* [EXERCISE PROMPT]: The answer should be each line of the records that contains the word "includes"; please copy them all.

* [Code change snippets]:
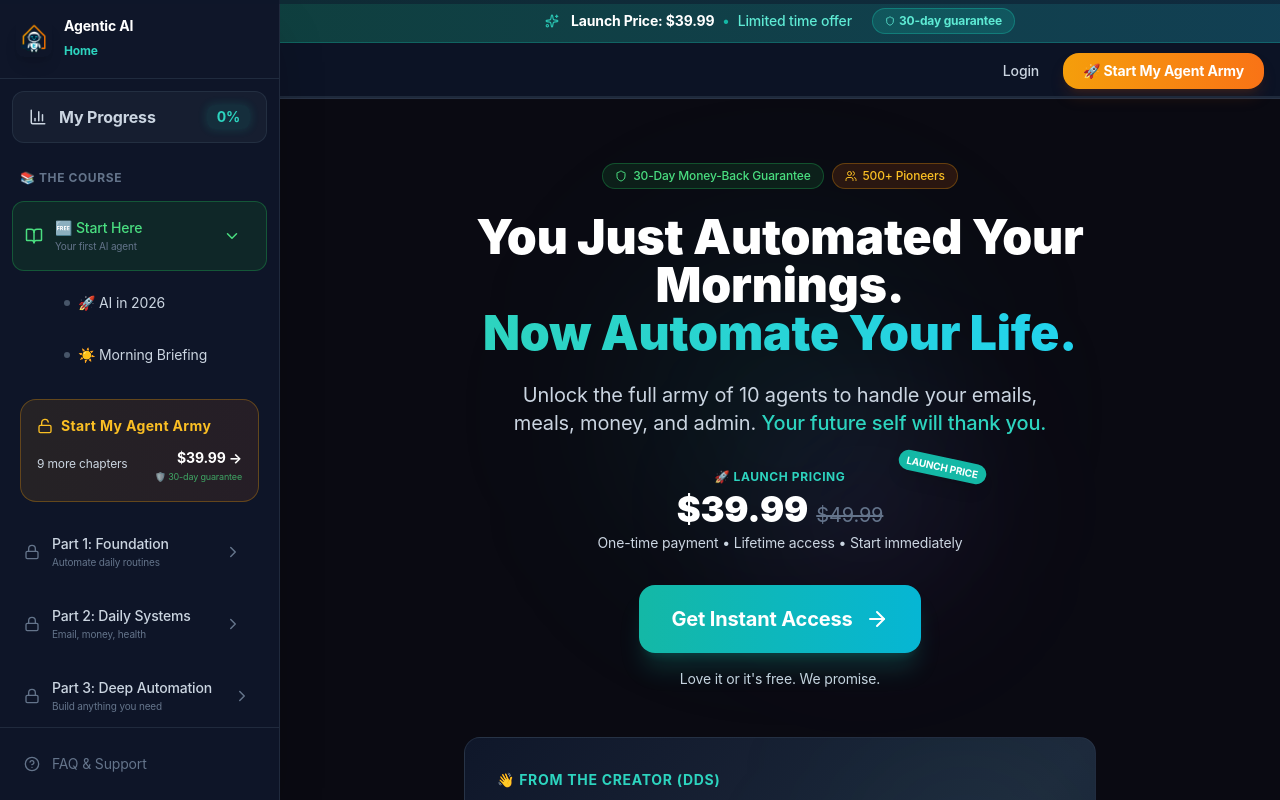
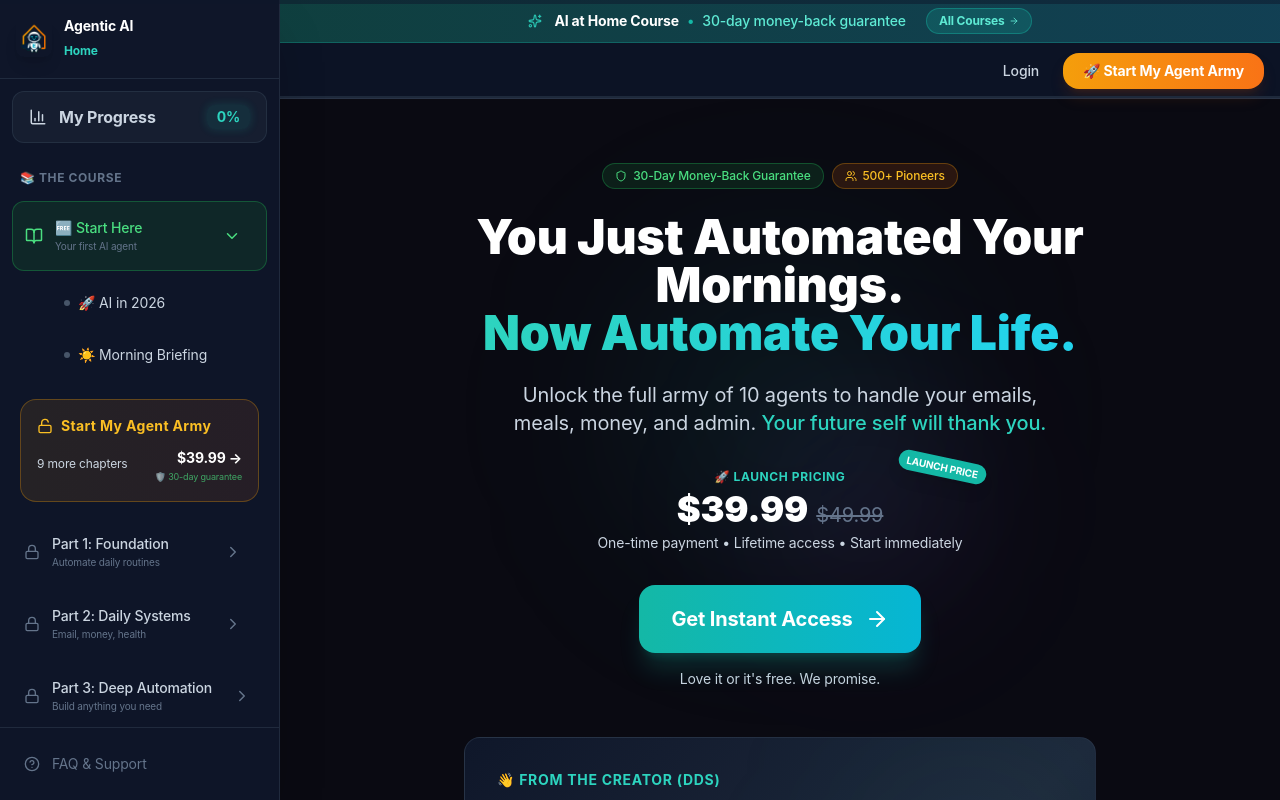
Before and after one commit to agenticaihome/ebook-frontend, a React (Vite) app: page /unlock in a window 1280 px wide. Shown: the top 800 px of the page. Built offline with nearby package versions, Linux system fonts and the light colour scheme.

Commit message:
fix: make PreLaunchBanner course-aware
- Hide on landing page and course catalog
- Show course-specific colors (teal vs amber)
- Change CTA from '/unlock' to '/courses'
- Remove hardcoded .99 price

```diff
--- a/src/components/common/PreLaunchBanner.jsx
+++ b/src/components/common/PreLaunchBanner.jsx
@@ -1,19 +1,49 @@
 import React from 'react';
-import { Sparkles, Shield } from 'lucide-react';
-import { Link } from 'react-router-dom';
+import { Sparkles, Shield, ArrowRight } from 'lucide-react';
+import { Link, useLocation } from 'react-router-dom';
 
 const PreLaunchBanner = () => {
+    const location = useLocation();
+
+    // Only show banner on course content pages, not on catalog/landing
+    const isCoursePage = location.pathname.includes('/courses/') ||
+                         location.pathname.includes('/part') ||
+                         location.pathname.includes('/intro');
+
+    // Don't show on catalog or landing
+    if (location.pathname === '/courses' || location.pathname === '/') {
+        return null;
+    }
+
+    // Determine which course we're in
+    const isBusinessCourse = location.pathname.includes('/courses/business');
+
     return (
-        <div className="bg-gradient-to-r from-teal-900/80 to-cyan-900/80 backdrop-blur-sm border-b border-teal-500/30 text-teal-300 px-4 py-2 text-center text-sm flex items-center justify-center gap-3 z-50 relative">
-            <Sparkles size={14} className="flex-shrink-0 text-teal-400 animate-pulse" />
+        <div className={`backdrop-blur-sm border-b px-4 py-2 text-center text-sm flex items-center justify-center gap-3 z-50 relative ${
+            isBusinessCourse
+                ? 'bg-gradient-to-r from-amber-900/80 to-orange-900/80 border-amber-500/30 text-amber-300'
+                : 'bg-gradient-to-r from-teal-900/80 to-cyan-900/80 border-teal-500/30 text-teal-300'
+        }`}>
+            <Sparkles size={14} className={`flex-shrink-0 animate-pulse ${isBusinessCourse ? 'text-amber-400' : 'text-teal-400'}`} />
             <span className="font-medium">
-                <span className="text-white font-bold">Launch Price: $39.99</span>
-                <span className="mx-2 text-teal-500">•</span>
-                <span className="text-teal-300">Limited time offer</span>
+                <span className="text-white font-bold">
+                    {isBusinessCourse ? 'NEW: AI for Small Business' : 'AI at Home Course'}
+                </span>
+                <span className={`mx-2 ${isBusinessCourse ? 'text-amber-500' : 'text-teal-500'}`}>•</span>
+                <span className={isBusinessCourse ? 'text-amber-300' : 'text-teal-300'}>
+                    30-day money-back guarantee
+                </span>
             </span>
-            <Link to="/unlock" className="ml-2 px-3 py-1 bg-teal-500/20 hover:bg-teal-500/30 border border-teal-500/40 rounded-full text-xs font-bold text-teal-300 hover:text-white transition-all flex items-center gap-1">
-                <Shield size={10} />
-                30-day guarantee
+            <Link
+                to="/courses"
+                className={`ml-2 px-3 py-1 border rounded-full text-xs font-bold transition-all flex items-center gap-1 ${
+                    isBusinessCourse
+                        ? 'bg-amber-500/20 hover:bg-amber-500/30 border-amber-500/40 text-amber-300 hover:text-white'
+                        : 'bg-teal-500/20 hover:bg-teal-500/30 border-teal-500/40 text-teal-300 hover:text-white'
+                }`}
+            >
+                All Courses
+                <ArrowRight size={10} />
             </Link>
         </div>
     );
```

* [ANSWER BELOW]:
+    const isCoursePage = location.pathname.includes('/courses/') ||
+                         location.pathname.includes('/part') ||
+                         location.pathname.includes('/intro');
+    const isBusinessCourse = location.pathname.includes('/courses/business');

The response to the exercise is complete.